With such an impeccable character at its head, RT went on to regularly give a platform to European Neo-Nazis, holocaust deniers, and self-invented slavery justifying Muslim social media “community leaders.” In short, anyone who was anti-West.
But perhaps one of its darkest moments came when it aired a program that claimed the BBC had “staged” its footage depicting a chemical weapons attack by the Syrian regime against its own people. Russia, of course, backs the Syrian regime. This report led to the BBC filing a complaint to the U.K.’s independent media regulator Ofcom, which ruled against RT, stating that its report had been "materially misleading.” Yep, there’s that real truth again, found only “alternative” media.
Merely one day before NatWest froze their accounts, U.K. Foreign Secretary Boris Johnson met with U.S. Secretary of State John Kerry in London. The two leaders warned Russia of harsher sanctions due to its ongoing aerial bombardment of Aleppo in Syria.
NatWest’s decision and this joint U.S./U.K. announcement a day prior may—or may not—have been linked. Regardless, a member of the upper house of Russia’s parliament, Igor Morozov, immediately called for the BBC”s bank accounts in Russia to be "arrested" in revenge.

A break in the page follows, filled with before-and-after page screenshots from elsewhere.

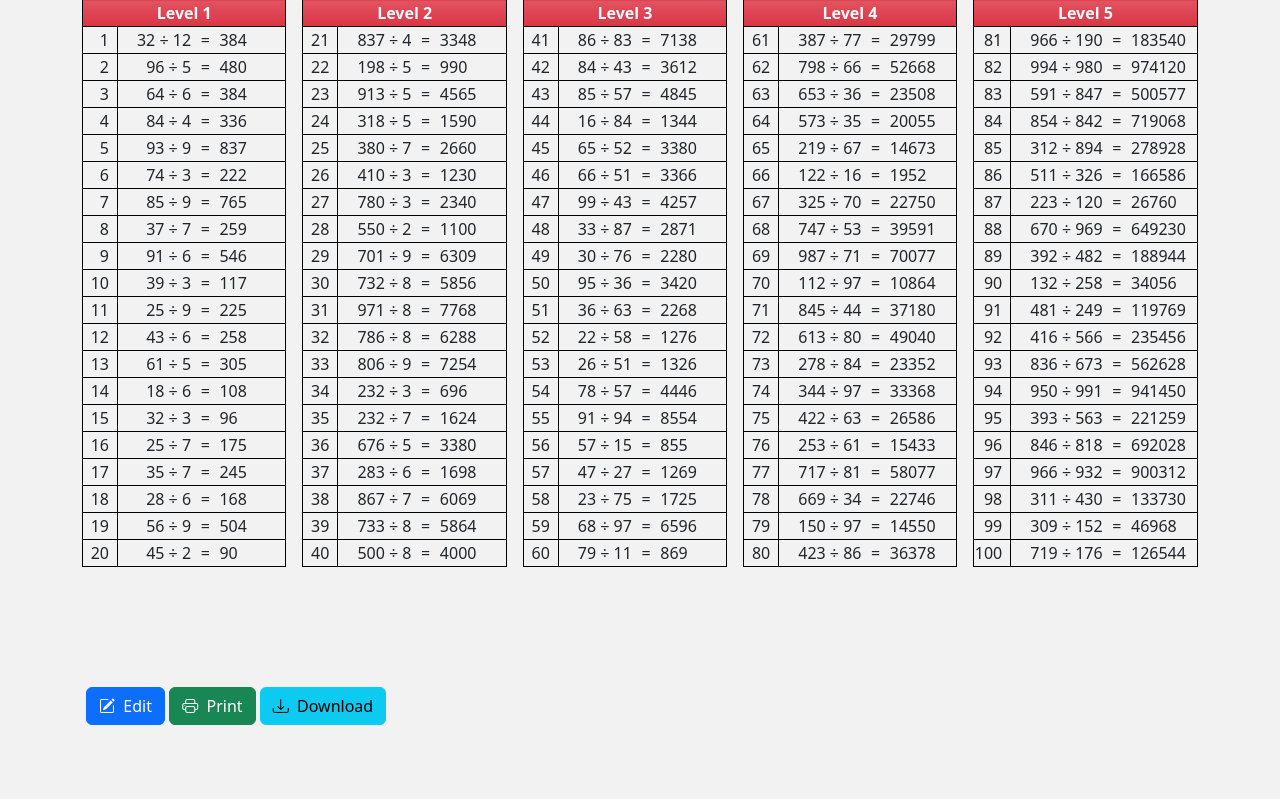
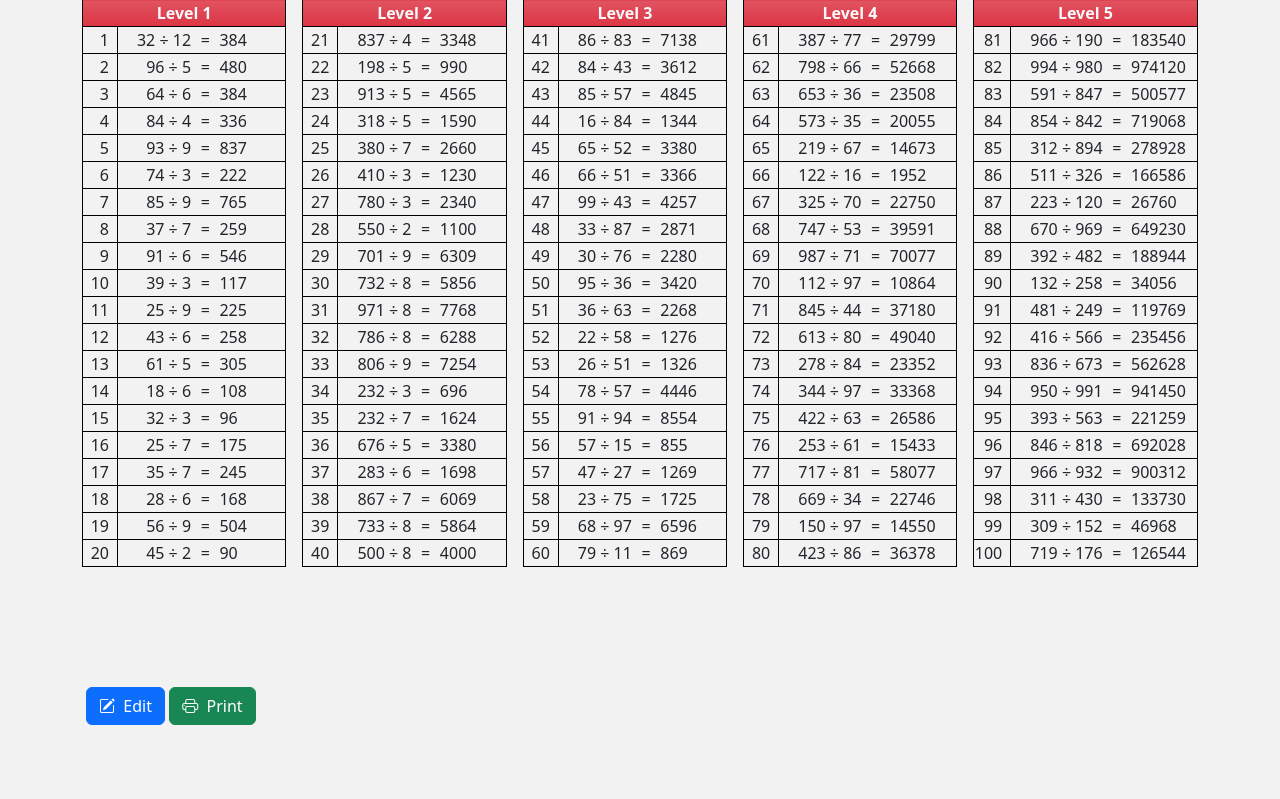
Before and after one commit to omled1/supermath, a Django app: page /division/1/1 in a window 1280 px wide. Shown: the part 61-860 px from the top of the page. Run offline with Django 4.2, Linux system fonts and the light colour scheme; a user stored in the database is signed in; data comes from the database, SQL or seed files in the repository; some libraries are stand-ins or nearby versions.

Commit message:
temporarily hide the "download" button

```diff
--- a/capstone/sheetmaker/templates/sheetmaker/sheet_item.html
+++ b/capstone/sheetmaker/templates/sheetmaker/sheet_item.html
@@ -51,7 +51,7 @@
                         <button class="btn btn-success" data-sheet_id="{{ sheet_data.id }}" data-sheet-type="multiplication" id="printSheetEl">
                             <i class="bi bi-printer"></i>&nbsp;&nbsp;Print
                         </button>
-                        <button class="btn btn-info btn-download-pdf" data-sheet_type="multiplication" data-sheet_id="{{ sheet_data.id }}">
+                        <button class="btn btn-info btn-download-pdf d-none" data-sheet_type="multiplication" data-sheet_id="{{ sheet_data.id }}">
                             <i class="bi bi-download"></i>&nbsp;&nbsp;Download
                         </button>
                     </div>
@@ -100,7 +100,7 @@
                         <button class="btn btn-success" data-sheet_id="{{ sheet_data.id }}" data-sheet-type="division" id="printSheetEl">
                             <i class="bi bi-printer"></i>&nbsp;&nbsp;Print
                         </button>
-                        <button class="btn btn-info btn-download-pdf" data-sheet_type="division" data-sheet_id="{{ sheet_data.id }}">
+                        <button class="btn btn-info btn-download-pdf d-none" data-sheet_type="division" data-sheet_id="{{ sheet_data.id }}">
                             <i class="bi bi-download"></i>&nbsp;&nbsp;Download
                         </button>
                     </div>
@@ -150,7 +150,7 @@
                         <button class="btn btn-success" data-sheet_id="{{ sheet_data.id }}" data-sheet-type="arithmetic" id="printSheetEl">
                             <i class="bi bi-printer"></i>&nbsp;&nbsp;Print
                         </button>
-                        <button class="btn btn-info btn-download-pdf" data-sheet_type="arithmetic" data-sheet_id="{{ sheet_data.id }}">
+                        <button class="btn btn-info btn-download-pdf d-none" data-sheet_type="arithmetic" data-sheet_id="{{ sheet_data.id }}">
                             <i class="bi bi-download"></i>&nbsp;&nbsp;Download
                         </button>
                     </div>
```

But NatWest didn’t freeze the accounts of Russia’s equivalent of the BBC. It froze the accounts of the Kremlin’s foremost propaganda tool being used in the ongoing information war being waged by Putin upon the Syrian people in particular, and against the West in general.
No, RT is no BBC. It is more like Orwell”s “Ministry of Truth.”